YOUR ASSIGNMENT: All of the data must be output exactly, with every picture left out.
___ INFORMATION GIVEN
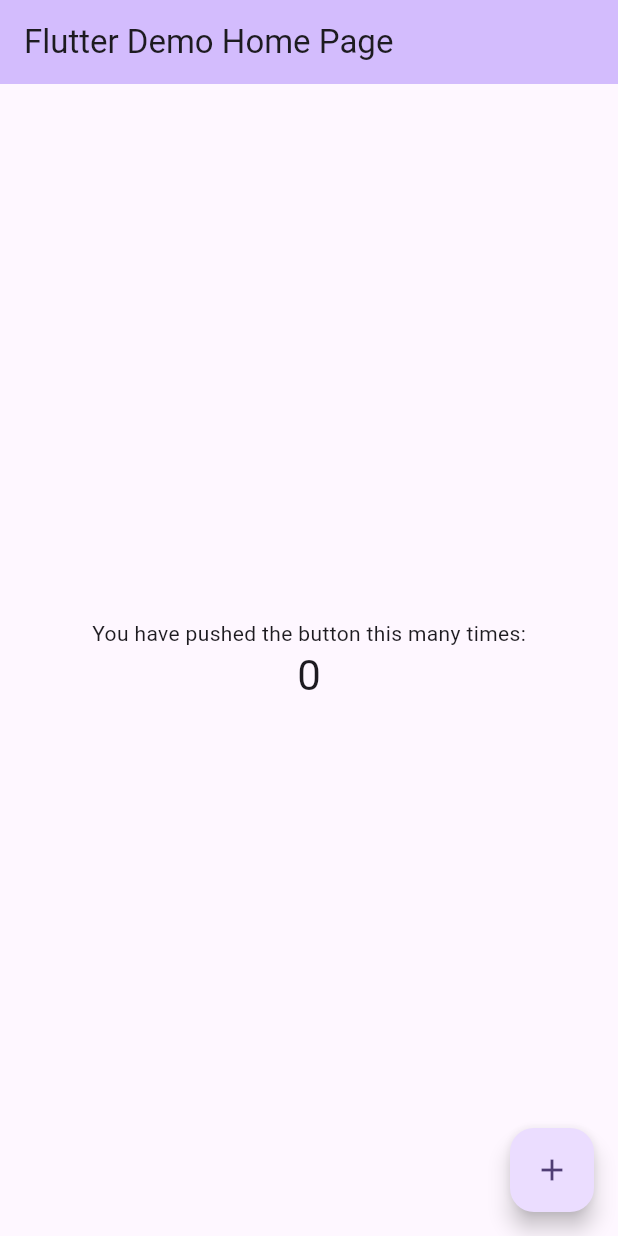
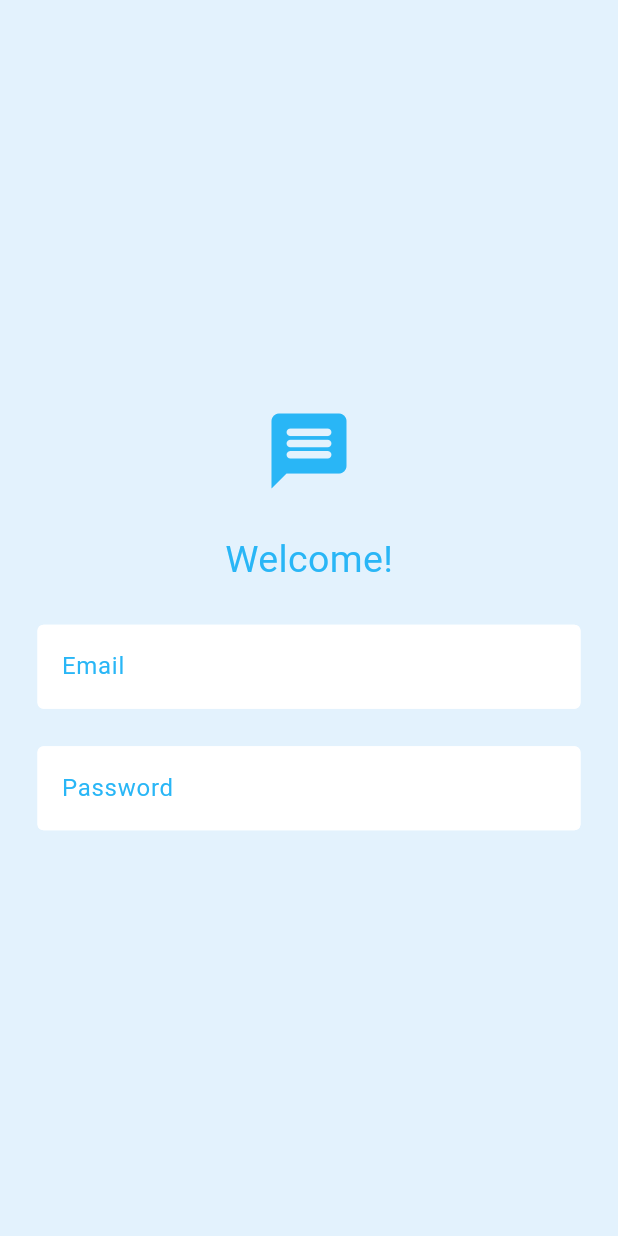
Before and after one commit to Jeann1809/PolyChat, a Flutter app: the screen it shows after launch, on a phone screen of 412 x 824 dp. Run offline on Flutter 3.47's test engine with Material 3 defaults, Android fonts, the phone set to English and light mode, and no system bars.

Commit message:
Light Theme and Home Page

```diff
--- /dev/null
+++ b/polychat/lib/components/textfield.dart
@@ -0,0 +1,36 @@
+import 'package:flutter/material.dart';
+
+class CustomTextField extends StatelessWidget {
+  final String hintText;
+  final bool obscureText;
+
+  const CustomTextField({
+    super.key,
+    required this.hintText,
+    required this.obscureText,
+  });
+
+  @override
+  Widget build(BuildContext context) {
+    return Padding(
+      padding: const EdgeInsets.symmetric(horizontal: 25),
+      child: TextField(
+        obscureText: obscureText,
+        decoration: InputDecoration(
+          enabledBorder: OutlineInputBorder(
+            borderSide:
+                BorderSide(color: Theme.of(context).colorScheme.tertiary),
+          ),
+          focusedBorder: OutlineInputBorder(
+            borderSide:
+                BorderSide(color: Theme.of(context).colorScheme.primary),
+          ),
+          fillColor: Theme.of(context).colorScheme.tertiary,
+          filled: true,
+          hintText: hintText,
+          hintStyle: TextStyle(color: Theme.of(context).colorScheme.primary),
+        ),
+      ),
+    );
+  }
+}
--- a/polychat/lib/main.dart
+++ b/polychat/lib/main.dart
@@ -1,4 +1,6 @@
 import 'package:flutter/material.dart';
+import 'package:polychat/themes/light_mode.dart';
+import 'pages/login_page.dart';
 
 void main() {
   runApp(const MyApp());
@@ -11,115 +13,9 @@ class MyApp extends StatelessWidget {
   @override
   Widget build(BuildContext context) {
     return MaterialApp(
-      title: 'Flutter Demo',
-      theme: ThemeData(
-        // This is the theme of your application.
-        //
-        // TRY THIS: Try running your application with "flutter run". You'll see
-        // the application has a purple toolbar. Then, without quitting the app,
-        // try changing the seedColor in the colorScheme below to Colors.green
-        // and then invoke "hot reload" (save your changes or press the "hot
-        // reload" button in a Flutter-supported IDE, or press "r" if you used
-        // the command line to start the app).
-        //
-        // Notice that the counter didn't reset back to zero; the application
-        // state is not lost during the reload. To reset the state, use hot
-        // restart instead.
-        //
-        // This works for code too, not just values: Most code changes can be
-        // tested with just a hot reload.
-        colorScheme: ColorScheme.fromSeed(seedColor: Colors.deepPurple),
-        useMaterial3: true,
-      ),
-      home: const MyHomePage(title: 'Flutter Demo Home Page'),
+      debugShowCheckedModeBanner: false,
+      home: LoginPage(),
+      theme: lightMode,
     );
   }
 }
-
-class MyHomePage extends StatefulWidget {
-  const MyHomePage({super.key, required this.title});
-
-  // This widget is the home page of your application. It is stateful, meaning
-  // that it has a State object (defined below) that contains fields that affect
-  // how it looks.
-
-  // This class is the configuration for the state. It holds the values (in this
-  // case the title) provided by the parent (in this case the App widget) and
-  // used by the build method of the State. Fields in a Widget subclass are
-  // always marked "final".
-
-  final String title;
-
-  @override
-  State<MyHomePage> createState() => _MyHomePageState();
-}
-
-class _MyHomePageState extends State<MyHomePage> {
-  int _counter = 0;
-
-  void _incrementCounter() {
-    setState(() {
-      // This call to setState tells the Flutter framework that something has
-      // changed in this State, which causes it to rerun the build method below
-      // so that the display can reflect the updated values. If we changed
-      // _counter without calling setState(), then the build method would not be
-      // called again, and so nothing would appear to happen.
-      _counter++;
-    });
-  }
-
-  @override
-  Widget build(BuildContext context) {
-    // This method is rerun every time setState is called, for instance as done
-    // by the _incrementCounter method above.
-    //
-    // The Flutter framework has been optimized to make rerunning build methods
-    // fast, so that you can just rebuild anything that needs updating rather
-    // than having to individually change instances of widgets.
-    return Scaffold(
-      appBar: AppBar(
-        // TRY THIS: Try changing the color here to a specific color (to
-        // Colors.amber, perhaps?) and trigger a hot reload to see the AppBar
-        // change color while the other colors stay the same.
-        backgroundColor: Theme.of(context).colorScheme.inversePrimary,
-        // Here we take the value from the MyHomePage object that was created by
-        // the App.build method, and use it to set our appbar title.
-        title: Text(widget.title),
-      ),
-      body: Center(
-        // Center is a layout widget. It takes a single child and positions it
-        // in the middle of the parent.
-        child: Column(
-          // Column is also a layout widget. It takes a list of children and
-          // arranges them vertically. By default, it sizes itself to fit its
-          // children horizontally, and tries to be as tall as its parent.
-          //
-          // Column has various properties to control how it sizes itself and
-          // how it positions its children. Here we use mainAxisAlignment to
-          // center the children vertically; the main axis here is the vertical
-          // axis because Columns are vertical (the cross axis would be
-          // horizontal).
-          //
-          // TRY THIS: Invoke "debug painting" (choose the "Toggle Debug Paint"
-          // action in the IDE, or press "p" in the console), to see the
-          // wireframe for each widget.
-          mainAxisAlignment: MainAxisAlignment.center,
-          children: <Widget>[
-            const Text(
-              'You have pushed the button this many times:',
-            ),
-            Text(
-              '$_counter',
-              style: Theme.of(context).textTheme.headlineMedium,
-            ),
-          ],
-        ),
-      ),
-      floatingActionButton: FloatingActionButton(
-        onPressed: _incrementCounter,
-        tooltip: 'Increment',
-        child: const Icon(Icons.add),
-      ), // This trailing comma makes auto-formatting nicer for build methods.
-    );
-  }
-}
--- /dev/null
+++ b/polychat/lib/pages/login_page.dart
@@ -0,0 +1,57 @@
+import 'package:flutter/material.dart';
+import 'package:polychat/components/textfield.dart';
+
+class LoginPage extends StatelessWidget {
+  const LoginPage({super.key});
+
+  @override
+  Widget build(BuildContext context) {
+    return Scaffold(
+      backgroundColor: Theme.of(context).colorScheme.surface,
+      body: Center(
+        child: Column(
+          mainAxisAlignment: MainAxisAlignment.center,
+          children: [
+            //logo
+            Icon(
+              Icons.message_rounded,
+              size: 60,
+              color: Theme.of(context).colorScheme.primary,
+            ),
+
+            const SizedBox(height: 25),
+
+            //welcome back message
+            Text(
+              "Welcome!",
+              style: TextStyle(
+                color: Theme.of(context).colorScheme.primary,
+                fontSize: 25,
+              ),
+            ),
+
+            const SizedBox(height: 25),
+
+            //email textfield
+            CustomTextField(
+              obscureText: false,
+              hintText: "Email",
+            ),
+
+            const SizedBox(height: 25),
+
+            //password textfield
+            CustomTextField(
+              obscureText: true,
+              hintText: "Password",
+            ),
+
+            //login button
+
+            //register
+          ],
+        ),
+      ),
+    );
+  }
+}
--- /dev/null
+++ b/polychat/lib/themes/light_mode.dart
@@ -0,0 +1,12 @@
+import 'package:flutter/material.dart';
+
+ThemeData lightMode = ThemeData(
+  colorScheme: ColorScheme.light(
+    surface: Colors.blue.shade50, // Very light blue for surfaces
+    primary: Colors.lightBlue.shade400, // Lighter blue for primary
+    secondary: Colors.cyan.shade300, // Soft cyan for secondary
+    tertiary: Colors.white, // White for tertiary elements
+    inversePrimary:
+        Colors.lightBlue.shade900, // Dark blue for inverse primary text
+  ),
+);
```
______
SOLUTION:
Before and after one commit to Jeann1809/PolyChat, a Flutter app: the screen it shows after launch, on a phone screen of 412 x 824 dp. Run offline on Flutter 3.47's test engine with Material 3 defaults, Android fonts, the phone set to English and light mode, and no system bars.

Commit message:
Light Theme and Home Page

```diff
--- /dev/null
+++ b/polychat/lib/components/textfield.dart
@@ -0,0 +1,36 @@
+import 'package:flutter/material.dart';
+
+class CustomTextField extends StatelessWidget {
+  final String hintText;
+  final bool obscureText;
+
+  const CustomTextField({
+    super.key,
+    required this.hintText,
+    required this.obscureText,
+  });
+
+  @override
+  Widget build(BuildContext context) {
+    return Padding(
+      padding: const EdgeInsets.symmetric(horizontal: 25),
+      child: TextField(
+        obscureText: obscureText,
+        decoration: InputDecoration(
+          enabledBorder: OutlineInputBorder(
+            borderSide:
+                BorderSide(color: Theme.of(context).colorScheme.tertiary),
+          ),
+          focusedBorder: OutlineInputBorder(
+            borderSide:
+                BorderSide(color: Theme.of(context).colorScheme.primary),
+          ),
+          fillColor: Theme.of(context).colorScheme.tertiary,
+          filled: true,
+          hintText: hintText,
+          hintStyle: TextStyle(color: Theme.of(context).colorScheme.primary),
+        ),
+      ),
+    );
+  }
+}
--- a/polychat/lib/main.dart
+++ b/polychat/lib/main.dart
@@ -1,4 +1,6 @@
 import 'package:flutter/material.dart';
+import 'package:polychat/themes/light_mode.dart';
+import 'pages/login_page.dart';
 
 void main() {
   runApp(const MyApp());
@@ -11,115 +13,9 @@ class MyApp extends StatelessWidget {
   @override
   Widget build(BuildContext context) {
     return MaterialApp(
-      title: 'Flutter Demo',
-      theme: ThemeData(
-        // This is the theme of your application.
-        //
-        // TRY THIS: Try running your application with "flutter run". You'll see
-        // the application has a purple toolbar. Then, without quitting the app,
-        // try changing the seedColor in the colorScheme below to Colors.green
-        // and then invoke "hot reload" (save your changes or press the "hot
-        // reload" button in a Flutter-supported IDE, or press "r" if you used
-        // the command line to start the app).
-        //
-        // Notice that the counter didn't reset back to zero; the application
-        // state is not lost during the reload. To reset the state, use hot
-        // restart instead.
-        //
-        // This works for code too, not just values: Most code changes can be
-        // tested with just a hot reload.
-        colorScheme: ColorScheme.fromSeed(seedColor: Colors.deepPurple),
-        useMaterial3: true,
-      ),
-      home: const MyHomePage(title: 'Flutter Demo Home Page'),
+      debugShowCheckedModeBanner: false,
+      home: LoginPage(),
+      theme: lightMode,
     );
   }
 }
-
-class MyHomePage extends StatefulWidget {
-  const MyHomePage({super.key, required this.title});
-
-  // This widget is the home page of your application. It is stateful, meaning
-  // that it has a State object (defined below) that contains fields that affect
-  // how it looks.
-
-  // This class is the configuration for the state. It holds the values (in this
-  // case the title) provided by the parent (in this case the App widget) and
-  // used by the build method of the State. Fields in a Widget subclass are
-  // always marked "final".
-
-  final String title;
-
-  @override
-  State<MyHomePage> createState() => _MyHomePageState();
-}
-
-class _MyHomePageState extends State<MyHomePage> {
-  int _counter = 0;
-
-  void _incrementCounter() {
-    setState(() {
-      // This call to setState tells the Flutter framework that something has
-      // changed in this State, which causes it to rerun the build method below
-      // so that the display can reflect the updated values. If we changed
-      // _counter without calling setState(), then the build method would not be
-      // called again, and so nothing would appear to happen.
-      _counter++;
-    });
-  }
-
-  @override
-  Widget build(BuildContext context) {
-    // This method is rerun every time setState is called, for instance as done
-    // by the _incrementCounter method above.
-    //
-    // The Flutter framework has been optimized to make rerunning build methods
-    // fast, so that you can just rebuild anything that needs updating rather
-    // than having to individually change instances of widgets.
-    return Scaffold(
-      appBar: AppBar(
-        // TRY THIS: Try changing the color here to a specific color (to
-        // Colors.amber, perhaps?) and trigger a hot reload to see the AppBar
-        // change color while the other colors stay the same.
-        backgroundColor: Theme.of(context).colorScheme.inversePrimary,
-        // Here we take the value from the MyHomePage object that was created by
-        // the App.build method, and use it to set our appbar title.
-        title: Text(widget.title),
-      ),
-      body: Center(
-        // Center is a layout widget. It takes a single child and positions it
-        // in the middle of the parent.
-        child: Column(
-          // Column is also a layout widget. It takes a list of children and
-          // arranges them vertically. By default, it sizes itself to fit its
-          // children horizontally, and tries to be as tall as its parent.
-          //
-          // Column has various properties to control how it sizes itself and
-          // how it positions its children. Here we use mainAxisAlignment to
-          // center the children vertically; the main axis here is the vertical
-          // axis because Columns are vertical (the cross axis would be
-          // horizontal).
-          //
-          // TRY THIS: Invoke "debug painting" (choose the "Toggle Debug Paint"
-          // action in the IDE, or press "p" in the console), to see the
-          // wireframe for each widget.
-          mainAxisAlignment: MainAxisAlignment.center,
-          children: <Widget>[
-            const Text(
-              'You have pushed the button this many times:',
-            ),
-            Text(
-              '$_counter',
-              style: Theme.of(context).textTheme.headlineMedium,
-            ),
-          ],
-        ),
-      ),
-      floatingActionButton: FloatingActionButton(
-        onPressed: _incrementCounter,
-        tooltip: 'Increment',
-        child: const Icon(Icons.add),
-      ), // This trailing comma makes auto-formatting nicer for build methods.
-    );
-  }
-}
--- /dev/null
+++ b/polychat/lib/pages/login_page.dart
@@ -0,0 +1,57 @@
+import 'package:flutter/material.dart';
+import 'package:polychat/components/textfield.dart';
+
+class LoginPage extends StatelessWidget {
+  const LoginPage({super.key});
+
+  @override
+  Widget build(BuildContext context) {
+    return Scaffold(
+      backgroundColor: Theme.of(context).colorScheme.surface,
+      body: Center(
+        child: Column(
+          mainAxisAlignment: MainAxisAlignment.center,
+          children: [
+            //logo
+            Icon(
+              Icons.message_rounded,
+              size: 60,
+              color: Theme.of(context).colorScheme.primary,
+            ),
+
+            const SizedBox(height: 25),
+
+            //welcome back message
+            Text(
+              "Welcome!",
+              style: TextStyle(
+                color: Theme.of(context).colorScheme.primary,
+                fontSize: 25,
+              ),
+            ),
+
+            const SizedBox(height: 25),
+
+            //email textfield
+            CustomTextField(
+              obscureText: false,
+              hintText: "Email",
+            ),
+
+            const SizedBox(height: 25),
+
+            //password textfield
+            CustomTextField(
+              obscureText: true,
+              hintText: "Password",
+            ),
+
+            //login button
+
+            //register
+          ],
+        ),
+      ),
+    );
+  }
+}
--- /dev/null
+++ b/polychat/lib/themes/light_mode.dart
@@ -0,0 +1,12 @@
+import 'package:flutter/material.dart';
+
+ThemeData lightMode = ThemeData(
+  colorScheme: ColorScheme.light(
+    surface: Colors.blue.shade50, // Very light blue for surfaces
+    primary: Colors.lightBlue.shade400, // Lighter blue for primary
+    secondary: Colors.cyan.shade300, // Soft cyan for secondary
+    tertiary: Colors.white, // White for tertiary elements
+    inversePrimary:
+        Colors.lightBlue.shade900, // Dark blue for inverse primary text
+  ),
+);
```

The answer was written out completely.